Jankowski said the United Kingdom has one of the highest rates of esophageal cancer in the world. Cancer Research UK predicts that 9211 new cases will be diagnosed this year.4 In comparison, SEER predicts that 17,290 new cases of esophageal cancer will be diagnosed in the United States, which has a population nearly 5 times larger.
“There’s nowhere in the world that’s got more esophageal adenocarcinoma than my home city of Glasgow,” Jankowski said. “In fact, the cancer prognosis for people hasn’t achieved much improvement in 30 or 40 years.”
For the ASPECT study (NCT00357682), investigators recruited patients at hospitals in Canada and the United Kingdom beginning in 1999. Eligible patients had ≥1 cm of Barrett’s esophagus at baseline and were negative for high-grade dysplasia or esophageal adenocarcinoma.
Patients (N = 2563) were randomly assigned to high-dose or low-dose esomeprazole alone or in combination with 300 mg of daily aspirin (330 mg in Canada). Patients stayed on medication for 8 to 10 years.
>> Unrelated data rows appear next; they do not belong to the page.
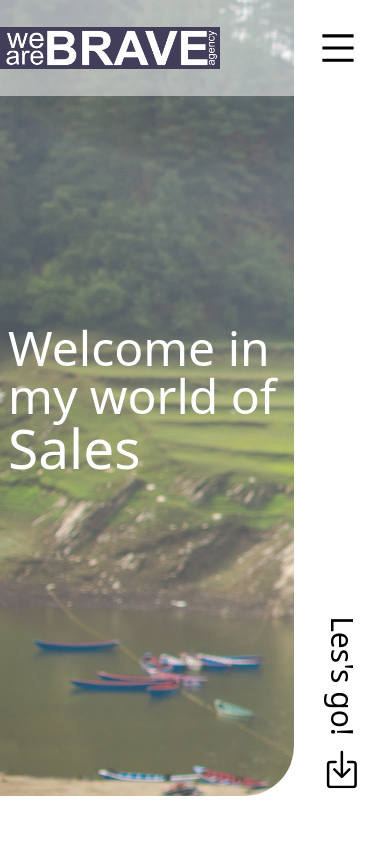
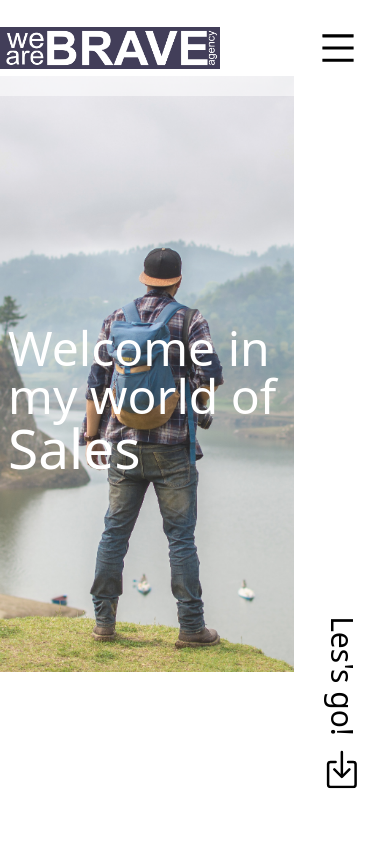
Before and after one commit to Marlonbrando3/braveagency, a Next.js app: page / in a window 390 px wide. Shown: the top 844 px of the page. Built offline with nearby package versions, Linux system fonts and the light colour scheme.

Commit message:
first commit

```diff
--- a/components/mainview.tsx
+++ b/components/mainview.tsx
@@ -97,7 +97,7 @@ export default function Mainview() {
   },[])
 
   return (
-    <div className="bg-[url('/bg-home-2.jpeg')] bg-[length:1900px] bg-no-repeat bg-left h-screen flex justify-center items-center mr-24 -mt-12 rounded-r-[50px]">
+    <div className="bg-[url('/bg-home-2.jpeg')] md:bg-[length:1900px] bg-[length:900px] bg-center bg-no-repeat md:bg-left h-screen flex justify-center items-center mr-24 -mt-12 rounded-r-[50px]">
       <div className="absolute right-0 w-24 h-full flex items-end duration-300 justify-center pb-20 cursor-pointer hover:pb-10">
         <div className='flex justify-center items-center text-3xl whitespace-nowrap rotate-90'>
           <Link href="/#aboutus"><p className='px-3 scroll-smooth'>Les&apos;s go!</p></Link>
```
The rate of serious adverse events was extremely low, just 1.0% with 99.9% data collected. Jankowski said the research team was surprised by the low incidence of toxicities. “That’s important in chemoprevention—you’ve got to have a benefit and a very low risk ratio,” he said. “So, on that basis too, there seems to be a benefit.”
Results from 2 recent trials suggest that PPIs may be associated with gastrointestinal cancer. Long-term PPI use was associated with an increased risk for gastric cancer among patients treated with PPIs for Helicobacter pylori infection (HR, 2.44, 95% CI, 1.42-4.20).5 The highest risk levels were observed in patients who took PPIs daily for ≥3 years.
In a population-based study of nearly 796,500 Swedish adults, investigators found that long-term use of PPIs was associated with increased risk of esophageal adenocarcinoma among those using maintenance treatment with PPIs (standardized incidence ratio [SIR], 3.93; 95% CI 3.63-4.24).6
“We have biopsied not only the esophagus but the stomach as well,” Jankowski said. “We have looked meticulously; we have an expert pathology panel. We have not seen this. It may very well be confounding variables in epidemiological studies.”
He added that ASPECT needs more follow-up to determine whether these findings hold up over time.
“This is a snapshot in time—9 years,” said Jankowski, who calls himself the biggest skeptic of his own data. “Will I still be saying the same thing in 5 or 10 years’ time down the line? At this moment that doesn’t look likely, but I think we need to follow-up for longer.”
ASCO Expert Andrew S. Epstein, MD, a medical oncologist with Memorial Sloan Kettering Cancer Center, said that esophageal cancer is very difficult to treat at any stage, and patients often have a poor prognosis. He called the findings interesting but warned that they do not necessarily apply to all patients with GERD.
“Patients with Barrett’s, specifically, should speak with their physician about taking these drugs together in order to delay the events studied in this trial,” he said. “I want to stress that these are patients with Barrett’s and we have to be very careful not to extrapolate to other settings, such as patients with symptoms of reflux but without a diagnosis of Barrett’s.”
Richard L. Schilsky, MD, ASCO senior vice president and chief medical officer, noted that Barrett’s can only be diagnosed with an endoscopy. Even if this type of treatment is appropriate, he said that patients require prospective monitoring to determine whether the lesion is shrinking.
“Obviously, these drugs are available over the counter,” Schilsky said. “We don’t necessarily want patients to start rushing out, if they have a little heartburn, and start taking high doses of PPIs with aspirin without appropriate medical supervision.”